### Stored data
********

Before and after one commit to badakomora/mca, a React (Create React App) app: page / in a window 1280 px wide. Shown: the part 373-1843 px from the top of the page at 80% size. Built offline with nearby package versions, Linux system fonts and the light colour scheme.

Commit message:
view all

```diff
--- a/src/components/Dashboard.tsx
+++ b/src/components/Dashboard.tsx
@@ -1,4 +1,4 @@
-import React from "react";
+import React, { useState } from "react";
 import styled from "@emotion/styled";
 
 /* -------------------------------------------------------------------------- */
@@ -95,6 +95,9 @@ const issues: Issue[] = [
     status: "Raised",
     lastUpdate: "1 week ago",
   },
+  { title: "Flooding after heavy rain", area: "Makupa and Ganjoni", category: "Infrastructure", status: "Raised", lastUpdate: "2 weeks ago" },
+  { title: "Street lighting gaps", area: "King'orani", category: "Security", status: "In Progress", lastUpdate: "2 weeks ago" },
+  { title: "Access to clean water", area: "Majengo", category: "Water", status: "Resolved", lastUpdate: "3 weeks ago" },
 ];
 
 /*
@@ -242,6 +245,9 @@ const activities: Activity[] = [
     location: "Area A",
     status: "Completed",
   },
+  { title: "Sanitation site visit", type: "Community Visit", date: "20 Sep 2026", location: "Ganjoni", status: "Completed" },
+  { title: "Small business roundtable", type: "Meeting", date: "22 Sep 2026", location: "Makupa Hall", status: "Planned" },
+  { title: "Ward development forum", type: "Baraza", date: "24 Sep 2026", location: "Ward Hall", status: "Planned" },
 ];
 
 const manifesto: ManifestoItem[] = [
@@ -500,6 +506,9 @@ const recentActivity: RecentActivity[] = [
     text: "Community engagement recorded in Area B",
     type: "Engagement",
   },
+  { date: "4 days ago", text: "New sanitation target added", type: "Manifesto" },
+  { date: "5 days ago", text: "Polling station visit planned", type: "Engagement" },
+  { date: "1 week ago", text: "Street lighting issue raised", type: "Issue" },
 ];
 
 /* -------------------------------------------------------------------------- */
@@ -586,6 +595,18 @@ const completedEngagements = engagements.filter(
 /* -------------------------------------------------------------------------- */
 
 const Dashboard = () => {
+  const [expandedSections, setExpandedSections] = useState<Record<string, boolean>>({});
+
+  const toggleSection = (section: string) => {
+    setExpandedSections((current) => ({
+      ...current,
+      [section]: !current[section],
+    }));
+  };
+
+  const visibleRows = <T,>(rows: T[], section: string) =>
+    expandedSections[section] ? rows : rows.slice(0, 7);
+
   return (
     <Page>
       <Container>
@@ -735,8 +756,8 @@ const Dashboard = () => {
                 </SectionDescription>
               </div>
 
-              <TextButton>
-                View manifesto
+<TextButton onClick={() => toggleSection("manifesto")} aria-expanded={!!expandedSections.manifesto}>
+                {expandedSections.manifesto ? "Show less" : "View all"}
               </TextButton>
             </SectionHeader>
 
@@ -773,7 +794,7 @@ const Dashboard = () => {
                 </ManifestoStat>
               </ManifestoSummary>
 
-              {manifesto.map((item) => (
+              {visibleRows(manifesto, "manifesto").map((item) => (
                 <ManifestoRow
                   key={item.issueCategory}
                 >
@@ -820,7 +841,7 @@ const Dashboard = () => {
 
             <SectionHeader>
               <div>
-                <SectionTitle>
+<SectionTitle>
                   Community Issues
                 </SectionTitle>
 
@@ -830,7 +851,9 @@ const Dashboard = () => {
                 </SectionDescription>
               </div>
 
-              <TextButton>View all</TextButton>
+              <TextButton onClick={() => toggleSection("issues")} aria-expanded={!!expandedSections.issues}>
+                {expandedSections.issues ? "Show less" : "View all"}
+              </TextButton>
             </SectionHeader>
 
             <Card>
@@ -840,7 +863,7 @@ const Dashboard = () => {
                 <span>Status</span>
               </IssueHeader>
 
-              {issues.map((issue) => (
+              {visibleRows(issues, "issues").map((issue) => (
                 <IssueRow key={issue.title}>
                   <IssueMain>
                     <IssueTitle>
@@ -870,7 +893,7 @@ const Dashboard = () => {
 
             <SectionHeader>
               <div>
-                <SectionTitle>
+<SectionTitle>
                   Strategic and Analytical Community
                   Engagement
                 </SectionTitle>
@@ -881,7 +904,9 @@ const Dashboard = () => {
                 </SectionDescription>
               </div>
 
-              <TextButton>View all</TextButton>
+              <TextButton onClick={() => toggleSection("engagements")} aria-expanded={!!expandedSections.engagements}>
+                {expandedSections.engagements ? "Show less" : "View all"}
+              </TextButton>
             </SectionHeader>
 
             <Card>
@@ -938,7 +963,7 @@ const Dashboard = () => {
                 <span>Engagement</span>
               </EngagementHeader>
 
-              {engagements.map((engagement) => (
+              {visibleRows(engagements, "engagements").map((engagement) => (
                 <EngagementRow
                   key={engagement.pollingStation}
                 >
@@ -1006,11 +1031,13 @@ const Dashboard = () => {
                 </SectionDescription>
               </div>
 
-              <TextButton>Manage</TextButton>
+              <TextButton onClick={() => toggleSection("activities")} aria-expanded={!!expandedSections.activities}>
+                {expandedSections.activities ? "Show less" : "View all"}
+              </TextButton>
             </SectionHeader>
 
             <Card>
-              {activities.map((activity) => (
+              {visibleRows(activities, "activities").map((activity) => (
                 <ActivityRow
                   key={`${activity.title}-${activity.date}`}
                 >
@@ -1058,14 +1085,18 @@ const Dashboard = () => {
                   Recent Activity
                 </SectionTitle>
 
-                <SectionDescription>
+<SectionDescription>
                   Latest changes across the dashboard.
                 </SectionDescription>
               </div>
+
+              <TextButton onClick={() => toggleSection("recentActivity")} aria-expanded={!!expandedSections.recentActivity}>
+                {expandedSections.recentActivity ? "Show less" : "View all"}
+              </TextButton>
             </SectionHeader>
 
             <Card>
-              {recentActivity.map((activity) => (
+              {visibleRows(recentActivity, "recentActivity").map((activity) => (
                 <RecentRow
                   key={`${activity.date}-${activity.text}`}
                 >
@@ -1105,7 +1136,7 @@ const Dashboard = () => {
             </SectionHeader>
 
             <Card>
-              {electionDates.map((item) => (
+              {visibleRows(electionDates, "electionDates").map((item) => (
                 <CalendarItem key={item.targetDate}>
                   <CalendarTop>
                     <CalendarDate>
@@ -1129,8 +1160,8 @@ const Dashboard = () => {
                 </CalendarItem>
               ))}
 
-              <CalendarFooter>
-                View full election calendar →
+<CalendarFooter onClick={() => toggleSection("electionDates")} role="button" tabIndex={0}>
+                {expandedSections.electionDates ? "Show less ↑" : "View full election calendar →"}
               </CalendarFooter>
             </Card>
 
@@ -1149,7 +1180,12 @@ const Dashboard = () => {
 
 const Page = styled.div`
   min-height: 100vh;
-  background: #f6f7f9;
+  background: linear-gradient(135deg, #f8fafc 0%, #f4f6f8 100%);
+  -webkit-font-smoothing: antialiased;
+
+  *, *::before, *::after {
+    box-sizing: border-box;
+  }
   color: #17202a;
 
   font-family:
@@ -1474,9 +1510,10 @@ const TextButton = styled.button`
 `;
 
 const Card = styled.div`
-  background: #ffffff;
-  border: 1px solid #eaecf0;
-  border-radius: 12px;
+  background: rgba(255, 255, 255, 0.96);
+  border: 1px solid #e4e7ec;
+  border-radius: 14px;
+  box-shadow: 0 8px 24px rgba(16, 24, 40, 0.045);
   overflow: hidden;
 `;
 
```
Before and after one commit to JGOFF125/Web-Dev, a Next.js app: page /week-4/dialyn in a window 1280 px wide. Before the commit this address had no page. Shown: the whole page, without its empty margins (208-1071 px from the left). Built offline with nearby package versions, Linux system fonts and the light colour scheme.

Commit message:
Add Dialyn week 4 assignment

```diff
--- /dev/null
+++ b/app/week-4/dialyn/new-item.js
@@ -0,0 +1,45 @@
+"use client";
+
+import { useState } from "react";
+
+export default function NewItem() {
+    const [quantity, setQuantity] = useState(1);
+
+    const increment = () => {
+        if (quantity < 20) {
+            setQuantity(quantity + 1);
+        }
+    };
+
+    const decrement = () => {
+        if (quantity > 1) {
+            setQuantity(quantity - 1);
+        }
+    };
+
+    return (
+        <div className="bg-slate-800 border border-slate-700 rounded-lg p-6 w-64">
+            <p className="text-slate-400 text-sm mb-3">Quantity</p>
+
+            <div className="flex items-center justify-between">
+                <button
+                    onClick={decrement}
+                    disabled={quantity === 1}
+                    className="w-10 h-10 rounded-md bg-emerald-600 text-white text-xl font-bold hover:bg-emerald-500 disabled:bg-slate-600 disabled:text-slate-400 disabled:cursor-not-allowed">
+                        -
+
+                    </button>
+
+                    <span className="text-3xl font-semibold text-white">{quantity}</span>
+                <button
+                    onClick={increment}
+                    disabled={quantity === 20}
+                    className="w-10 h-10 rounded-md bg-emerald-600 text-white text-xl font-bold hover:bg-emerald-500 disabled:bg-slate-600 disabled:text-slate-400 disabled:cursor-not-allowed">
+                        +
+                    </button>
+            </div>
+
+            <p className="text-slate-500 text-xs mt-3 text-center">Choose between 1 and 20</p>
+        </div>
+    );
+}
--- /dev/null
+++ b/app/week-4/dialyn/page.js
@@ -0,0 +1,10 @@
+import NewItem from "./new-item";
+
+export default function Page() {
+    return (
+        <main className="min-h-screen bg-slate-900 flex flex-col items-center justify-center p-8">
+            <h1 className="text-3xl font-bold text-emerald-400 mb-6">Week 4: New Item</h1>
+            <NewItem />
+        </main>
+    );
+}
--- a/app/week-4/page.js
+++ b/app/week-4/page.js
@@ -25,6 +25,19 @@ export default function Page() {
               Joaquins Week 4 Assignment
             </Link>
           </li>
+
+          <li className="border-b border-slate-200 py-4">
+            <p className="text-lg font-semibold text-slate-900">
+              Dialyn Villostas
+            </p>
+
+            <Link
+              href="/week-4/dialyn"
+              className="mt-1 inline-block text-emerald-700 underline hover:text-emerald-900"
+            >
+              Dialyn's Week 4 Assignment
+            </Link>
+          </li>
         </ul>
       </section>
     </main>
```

********

Reproduce every line above that contains the string "less".

+                {expandedSections.manifesto ? "Show less" : "View all"}
+                {expandedSections.issues ? "Show less" : "View all"}
+                {expandedSections.engagements ? "Show less" : "View all"}
+                {expandedSections.activities ? "Show less" : "View all"}
+                {expandedSections.recentActivity ? "Show less" : "View all"}
+                {expandedSections.electionDates ? "Show less ↑" : "View full election calendar →"}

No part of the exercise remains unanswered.